Dr John Fountain is a Medical Toxicologist at the National Poisons Centre in Dunedin. He is medically trained, and after doing further training in a hospital setting, joined the New Zealand Army as a Medical Ofﬁcer and served time in Iraq after the First Gulf War, seconded to the United Nations. There he developed a greater interest in Toxicology, after being involved in the destruction of Saddam Hussein's chemical weapon arsenal.
The Centre maintains a very large database of poisons (and the treatment of poisons) called TOXINZ. This is an extremely valuable resource for GPs, other health professionals and emergency services when dealing with patients who have come into contact with toxic substances. John's roles include the maintenance of the quality of the responses provided by staff who answer calls about the treatment of affected patients and to manage the comprehensive on-line database.
John joined the University of Otago's Master of Entrepreneurship (MEntr) programme with a view to researching the commercial potential of the TOXINZ database. This became the topic of his project in which he looked to develop a business case for the venture.
John believes, "The MEntr programme has provided me with a more formal range of tools to do that." Examining ﬁnance options and undertaking market research are just two tools that he is using to assess the viability of the venture.
John found that one of the best aspects of the course was to be taught by staff that not only have the academic credentials but, "the practical, hands-on background in start-up ventures and advising others in such."

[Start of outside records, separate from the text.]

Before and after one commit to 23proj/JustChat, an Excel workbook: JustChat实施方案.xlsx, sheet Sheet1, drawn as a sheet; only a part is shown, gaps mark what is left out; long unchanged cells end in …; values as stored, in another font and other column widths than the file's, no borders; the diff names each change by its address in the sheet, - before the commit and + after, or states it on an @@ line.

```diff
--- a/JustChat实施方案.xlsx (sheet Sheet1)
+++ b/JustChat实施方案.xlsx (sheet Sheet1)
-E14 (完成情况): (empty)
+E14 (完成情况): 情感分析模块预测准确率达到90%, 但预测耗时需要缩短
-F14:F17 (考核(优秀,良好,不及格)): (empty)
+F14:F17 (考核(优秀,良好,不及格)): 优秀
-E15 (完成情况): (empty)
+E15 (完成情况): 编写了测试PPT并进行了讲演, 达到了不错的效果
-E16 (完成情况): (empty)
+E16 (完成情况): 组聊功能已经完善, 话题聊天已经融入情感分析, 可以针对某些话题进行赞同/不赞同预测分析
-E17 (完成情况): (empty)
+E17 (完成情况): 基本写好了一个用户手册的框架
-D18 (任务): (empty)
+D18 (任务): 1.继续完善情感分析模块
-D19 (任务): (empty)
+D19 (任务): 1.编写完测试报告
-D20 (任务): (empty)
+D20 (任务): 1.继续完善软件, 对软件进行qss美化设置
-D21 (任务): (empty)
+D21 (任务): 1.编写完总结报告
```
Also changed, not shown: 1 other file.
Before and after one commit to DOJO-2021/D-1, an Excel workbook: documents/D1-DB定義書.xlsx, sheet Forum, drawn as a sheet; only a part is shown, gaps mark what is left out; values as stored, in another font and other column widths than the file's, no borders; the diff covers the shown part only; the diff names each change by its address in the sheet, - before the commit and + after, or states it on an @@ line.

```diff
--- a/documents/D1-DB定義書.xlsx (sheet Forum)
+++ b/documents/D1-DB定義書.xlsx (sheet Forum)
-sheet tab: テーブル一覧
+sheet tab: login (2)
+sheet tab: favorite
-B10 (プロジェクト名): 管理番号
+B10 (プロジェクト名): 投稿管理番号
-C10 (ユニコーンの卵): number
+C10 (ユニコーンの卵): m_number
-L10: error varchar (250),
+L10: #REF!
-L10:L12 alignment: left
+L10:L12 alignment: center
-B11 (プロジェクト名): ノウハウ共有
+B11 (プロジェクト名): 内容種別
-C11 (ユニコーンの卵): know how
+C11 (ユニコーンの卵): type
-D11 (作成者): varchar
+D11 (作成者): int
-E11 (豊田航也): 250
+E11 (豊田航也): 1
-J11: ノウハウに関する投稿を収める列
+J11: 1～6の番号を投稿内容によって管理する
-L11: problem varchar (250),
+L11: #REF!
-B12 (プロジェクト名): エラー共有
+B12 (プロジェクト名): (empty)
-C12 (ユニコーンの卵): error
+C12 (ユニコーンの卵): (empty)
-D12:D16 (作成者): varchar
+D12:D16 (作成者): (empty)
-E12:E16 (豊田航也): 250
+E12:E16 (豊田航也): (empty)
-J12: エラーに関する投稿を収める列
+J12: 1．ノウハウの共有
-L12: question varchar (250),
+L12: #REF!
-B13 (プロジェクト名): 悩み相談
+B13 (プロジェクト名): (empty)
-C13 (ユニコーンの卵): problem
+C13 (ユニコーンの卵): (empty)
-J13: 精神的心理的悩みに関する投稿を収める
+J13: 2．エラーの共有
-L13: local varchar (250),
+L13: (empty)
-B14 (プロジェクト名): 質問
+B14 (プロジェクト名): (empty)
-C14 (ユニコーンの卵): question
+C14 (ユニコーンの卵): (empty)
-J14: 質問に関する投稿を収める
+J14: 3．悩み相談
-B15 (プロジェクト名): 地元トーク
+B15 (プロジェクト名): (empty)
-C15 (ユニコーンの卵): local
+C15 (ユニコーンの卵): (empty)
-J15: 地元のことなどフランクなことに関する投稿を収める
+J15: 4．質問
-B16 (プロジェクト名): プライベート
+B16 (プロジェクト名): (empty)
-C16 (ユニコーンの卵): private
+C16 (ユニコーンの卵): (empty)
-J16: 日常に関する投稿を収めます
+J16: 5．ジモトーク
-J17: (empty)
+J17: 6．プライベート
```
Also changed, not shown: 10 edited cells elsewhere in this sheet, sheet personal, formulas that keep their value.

As well as that, he found that it was "energising" to be in class with experienced, enthusiastic and like-minded people. John believes that "the best way to learn is to do," and that the programme gives the framework to do that as well as assess risk. It is noteworthy that this is the sixth degree or Postgraduate Diploma in which John has enrolled and he regards it as clearly the most enjoyable. Signiﬁcantly, the course was far better taught than any other. Rather than students learning in order to "jump through [examination] hoops," it allowed them to meet their individual knowledge needs in order to go into business.
John said that it was gratifying to be led by lecturers with realistic expectations who understood students' individual circumstances and needs - that students often had demanding jobs and family commitments. Not only were the interactions between staff and students excellent, the camaraderie among the participants was ﬁrst-class. It has not only established many friendships but opened up a wide range of networking opportunities.